DATA TO EXAMINE =
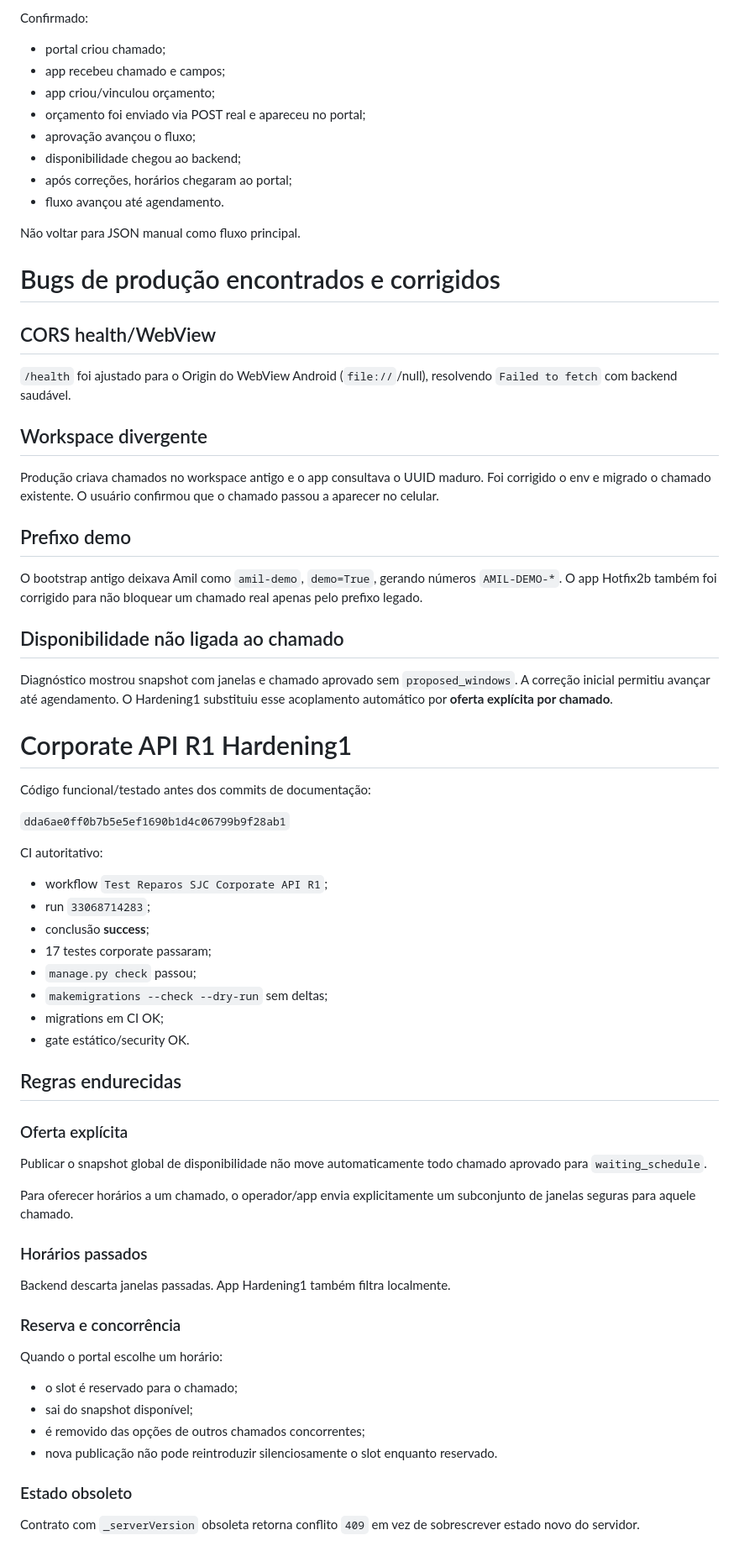
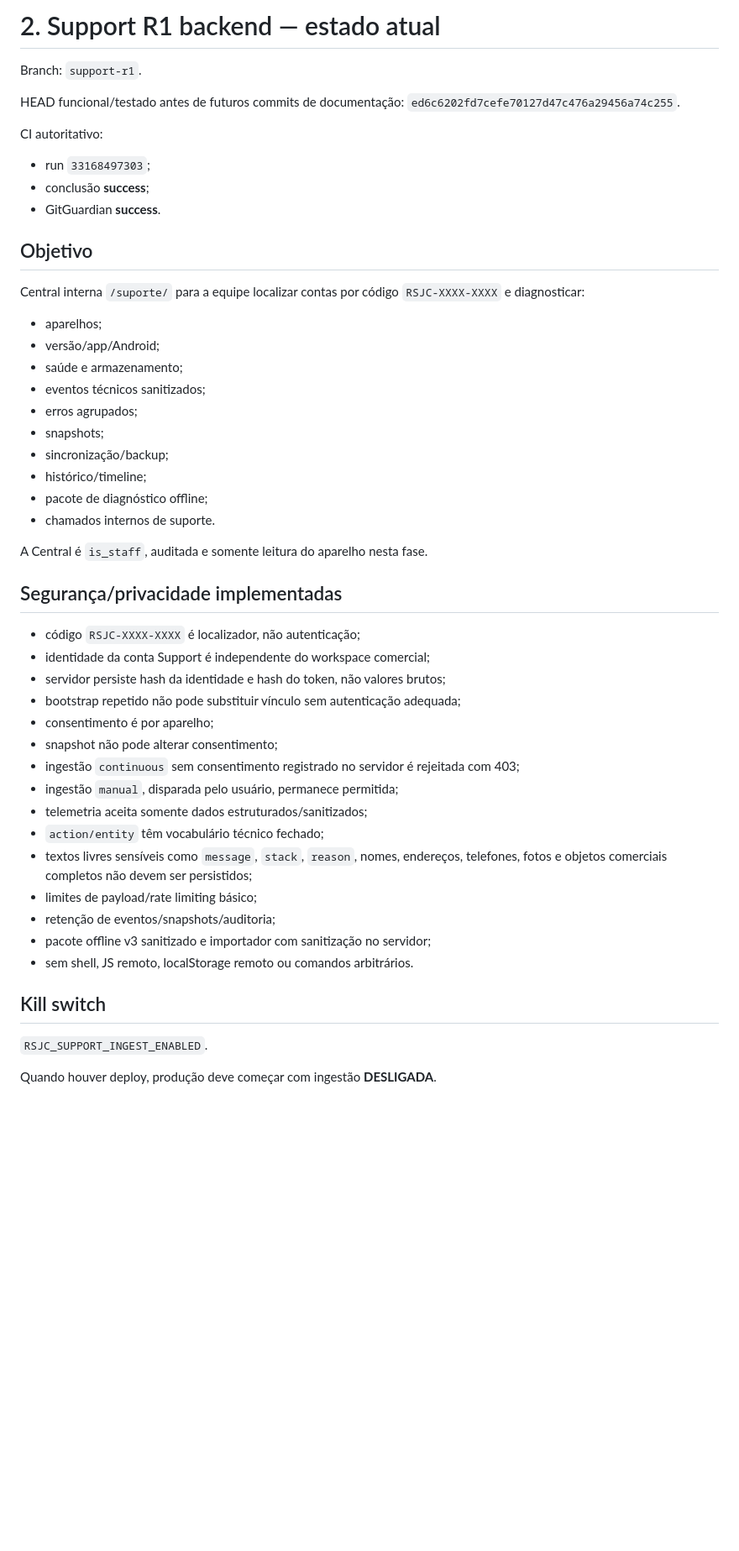
Before and after one commit to andregeraseev/reparossjc, a Markdown page: 00_CONTINUIDADE_CORPORATE_API_R1.md, the part around one of its changes. Shown at 84% size. Rendered like a GitHub page; blank space fills up the shorter version.

Commit message:
docs: align backend continuity with Support Review4 and app Review5

```diff
--- a/00_CONTINUIDADE_CORPORATE_API_R1.md
+++ b/00_CONTINUIDADE_CORPORATE_API_R1.md
@@ -61,60 +39,49 @@ Chamado legado de teste: `AMIL-DEMO-20260826-222945`.
 
-Confirmado:
-- portal criou chamado;
-- app recebeu chamado e campos;
-- app criou/vinculou orçamento;
-- orçamento foi enviado via POST real e apareceu no portal;
-- aprovação avançou o fluxo;
-- disponibilidade chegou ao backend;
-- após correções, horários chegaram ao portal;
-- fluxo avançou até agendamento.
+# 2. Support R1 backend — estado atual
+Branch: `support-r1`.
 
-Não voltar para JSON manual como fluxo principal.
-
-# Bugs de produção encontrados e corrigidos
-## CORS health/WebView
-`/health` foi ajustado para o Origin do WebView Android (`file://`/null), resolvendo `Failed to fetch` com backend saudável.
-
-## Workspace divergente
-Produção criava chamados no workspace antigo e o app consultava o UUID maduro. Foi corrigido o env e migrado o chamado existente. O usuário confirmou que o chamado passou a aparecer no celular.
-
-## Prefixo demo
-O bootstrap antigo deixava Amil como `amil-demo`, `demo=True`, gerando números `AMIL-DEMO-*`. O app Hotfix2b também foi corrigido para não bloquear um chamado real apenas pelo prefixo legado.
-
-## Disponibilidade não ligada ao chamado
-Diagnóstico mostrou snapshot com janelas e chamado aprovado sem `proposed_windows`. A correção inicial permitiu avançar até agendamento. O Hardening1 substituiu esse acoplamento automático por **oferta explícita por chamado**.
-
-# Corporate API R1 Hardening1
-Código funcional/testado antes dos commits de documentação:
-
-`dda6ae0ff0b7b5e5ef1690b1d4c06799b9f28ab1`
+HEAD funcional/testado antes de futuros commits de documentação:
+`ed6c6202fd7cefe70127d47c476a29456a74c255`.
 
 CI autoritativo:
-- workflow `Test Reparos SJC Corporate API R1`;
-- run `33068714283`;
+- run `33168497303`;
 - conclusão **success**;
-- 17 testes corporate passaram;
-- `manage.py check` passou;
-- `makemigrations --check --dry-run` sem deltas;
-- migrations em CI OK;
-- gate estático/security OK.
+- GitGuardian **success**.
 
-## Regras endurecidas
-### Oferta explícita
-Publicar o snapshot global de disponibilidade não move automaticamente todo chamado aprovado para `waiting_schedule`.
+## Objetivo
+Central interna `/suporte/` para a equipe localizar contas por código `RSJC-XXXX-XXXX` e diagnosticar:
+- aparelhos;
+- versão/app/Android;
+- saúde e armazenamento;
+- eventos técnicos sanitizados;
+- erros agrupados;
+- snapshots;
+- sincronização/backup;
+- histórico/timeline;
+- pacote de diagnóstico offline;
+- chamados internos de suporte.
 
-Para oferecer horários a um chamado, o operador/app envia explicitamente um subconjunto de janelas seguras para aquele chamado.
+A Central é `is_staff`, auditada e somente leitura do aparelho nesta fase.
 
-### Horários passados
-Backend descarta janelas passadas. App Hardening1 também filtra localmente.
+## Segurança/privacidade implementadas
+- código `RSJC-XXXX-XXXX` é localizador, não autenticação;
+- identidade da conta Support é independente do workspace comercial;
+- servidor persiste hash da identidade e hash do token, não valores brutos;
+- bootstrap repetido não pode substituir vínculo sem autenticação adequada;
+- consentimento é por aparelho;
+- snapshot não pode alterar consentimento;
+- ingestão `continuous` sem consentimento registrado no servidor é rejeitada com 403;
+- ingestão `manual`, disparada pelo usuário, permanece permitida;
+- telemetria aceita somente dados estruturados/sanitizados;
+- `action/entity` têm vocabulário técnico fechado;
+- textos livres sensíveis como `message`, `stack`, `reason`, nomes, endereços, telefones, fotos e objetos comerciais completos não devem ser persistidos;
+- limites de payload/rate limiting básico;
+- retenção de eventos/snapshots/auditoria;
+- pacote offline v3 sanitizado e importador com sanitização no servidor;
+- sem shell, JS remoto, localStorage remoto ou comandos arbitrários.
 
-### Reserva e concorrência
-Quando o portal escolhe um horário:
-- o slot é reservado para o chamado;
-- sai do snapshot disponível;
-- é removido das opções de outros chamados concorrentes;
-- nova publicação não pode reintroduzir silenciosamente o slot enquanto reservado.
+## Kill switch
+`RSJC_SUPPORT_INGEST_ENABLED`.
 
-### Estado obsoleto
-Contrato com `_serverVersion` obsoleta retorna conflito `409` em vez de sobrescrever estado novo do servidor.
+Quando houver deploy, produção deve começar com ingestão **DESLIGADA**.
 
```
Also changed, not shown: other parts of 00_CONTINUIDADE_CORPORATE_API_R1.md (+71 -105 lines).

TASK INSTRUCTIONS = The listing above must be repeated exactly. Its pictures are not part of the copy.

EXERCISE RESULT =
Before and after one commit to andregeraseev/reparossjc, a Markdown page: 00_CONTINUIDADE_CORPORATE_API_R1.md, the part around one of its changes. Shown at 84% size. Rendered like a GitHub page; blank space fills up the shorter version.

Commit message:
docs: align backend continuity with Support Review4 and app Review5

```diff
--- a/00_CONTINUIDADE_CORPORATE_API_R1.md
+++ b/00_CONTINUIDADE_CORPORATE_API_R1.md
@@ -61,60 +39,49 @@ Chamado legado de teste: `AMIL-DEMO-20260826-222945`.
 
-Confirmado:
-- portal criou chamado;
-- app recebeu chamado e campos;
-- app criou/vinculou orçamento;
-- orçamento foi enviado via POST real e apareceu no portal;
-- aprovação avançou o fluxo;
-- disponibilidade chegou ao backend;
-- após correções, horários chegaram ao portal;
-- fluxo avançou até agendamento.
+# 2. Support R1 backend — estado atual
+Branch: `support-r1`.
 
-Não voltar para JSON manual como fluxo principal.
-
-# Bugs de produção encontrados e corrigidos
-## CORS health/WebView
-`/health` foi ajustado para o Origin do WebView Android (`file://`/null), resolvendo `Failed to fetch` com backend saudável.
-
-## Workspace divergente
-Produção criava chamados no workspace antigo e o app consultava o UUID maduro. Foi corrigido o env e migrado o chamado existente. O usuário confirmou que o chamado passou a aparecer no celular.
-
-## Prefixo demo
-O bootstrap antigo deixava Amil como `amil-demo`, `demo=True`, gerando números `AMIL-DEMO-*`. O app Hotfix2b também foi corrigido para não bloquear um chamado real apenas pelo prefixo legado.
-
-## Disponibilidade não ligada ao chamado
-Diagnóstico mostrou snapshot com janelas e chamado aprovado sem `proposed_windows`. A correção inicial permitiu avançar até agendamento. O Hardening1 substituiu esse acoplamento automático por **oferta explícita por chamado**.
-
-# Corporate API R1 Hardening1
-Código funcional/testado antes dos commits de documentação:
-
-`dda6ae0ff0b7b5e5ef1690b1d4c06799b9f28ab1`
+HEAD funcional/testado antes de futuros commits de documentação:
+`ed6c6202fd7cefe70127d47c476a29456a74c255`.
 
 CI autoritativo:
-- workflow `Test Reparos SJC Corporate API R1`;
-- run `33068714283`;
+- run `33168497303`;
 - conclusão **success**;
-- 17 testes corporate passaram;
-- `manage.py check` passou;
-- `makemigrations --check --dry-run` sem deltas;
-- migrations em CI OK;
-- gate estático/security OK.
+- GitGuardian **success**.
 
-## Regras endurecidas
-### Oferta explícita
-Publicar o snapshot global de disponibilidade não move automaticamente todo chamado aprovado para `waiting_schedule`.
+## Objetivo
+Central interna `/suporte/` para a equipe localizar contas por código `RSJC-XXXX-XXXX` e diagnosticar:
+- aparelhos;
+- versão/app/Android;
+- saúde e armazenamento;
+- eventos técnicos sanitizados;
+- erros agrupados;
+- snapshots;
+- sincronização/backup;
+- histórico/timeline;
+- pacote de diagnóstico offline;
+- chamados internos de suporte.
 
-Para oferecer horários a um chamado, o operador/app envia explicitamente um subconjunto de janelas seguras para aquele chamado.
+A Central é `is_staff`, auditada e somente leitura do aparelho nesta fase.
 
-### Horários passados
-Backend descarta janelas passadas. App Hardening1 também filtra localmente.
+## Segurança/privacidade implementadas
+- código `RSJC-XXXX-XXXX` é localizador, não autenticação;
+- identidade da conta Support é independente do workspace comercial;
+- servidor persiste hash da identidade e hash do token, não valores brutos;
+- bootstrap repetido não pode substituir vínculo sem autenticação adequada;
+- consentimento é por aparelho;
+- snapshot não pode alterar consentimento;
+- ingestão `continuous` sem consentimento registrado no servidor é rejeitada com 403;
+- ingestão `manual`, disparada pelo usuário, permanece permitida;
+- telemetria aceita somente dados estruturados/sanitizados;
+- `action/entity` têm vocabulário técnico fechado;
+- textos livres sensíveis como `message`, `stack`, `reason`, nomes, endereços, telefones, fotos e objetos comerciais completos não devem ser persistidos;
+- limites de payload/rate limiting básico;
+- retenção de eventos/snapshots/auditoria;
+- pacote offline v3 sanitizado e importador com sanitização no servidor;
+- sem shell, JS remoto, localStorage remoto ou comandos arbitrários.
 
-### Reserva e concorrência
-Quando o portal escolhe um horário:
-- o slot é reservado para o chamado;
-- sai do snapshot disponível;
-- é removido das opções de outros chamados concorrentes;
-- nova publicação não pode reintroduzir silenciosamente o slot enquanto reservado.
+## Kill switch
+`RSJC_SUPPORT_INGEST_ENABLED`.
 
-### Estado obsoleto
-Contrato com `_serverVersion` obsoleta retorna conflito `409` em vez de sobrescrever estado novo do servidor.
+Quando houver deploy, produção deve começar com ingestão **DESLIGADA**.
 
```
Also changed, not shown: other parts of 00_CONTINUIDADE_CORPORATE_API_R1.md (+71 -105 lines).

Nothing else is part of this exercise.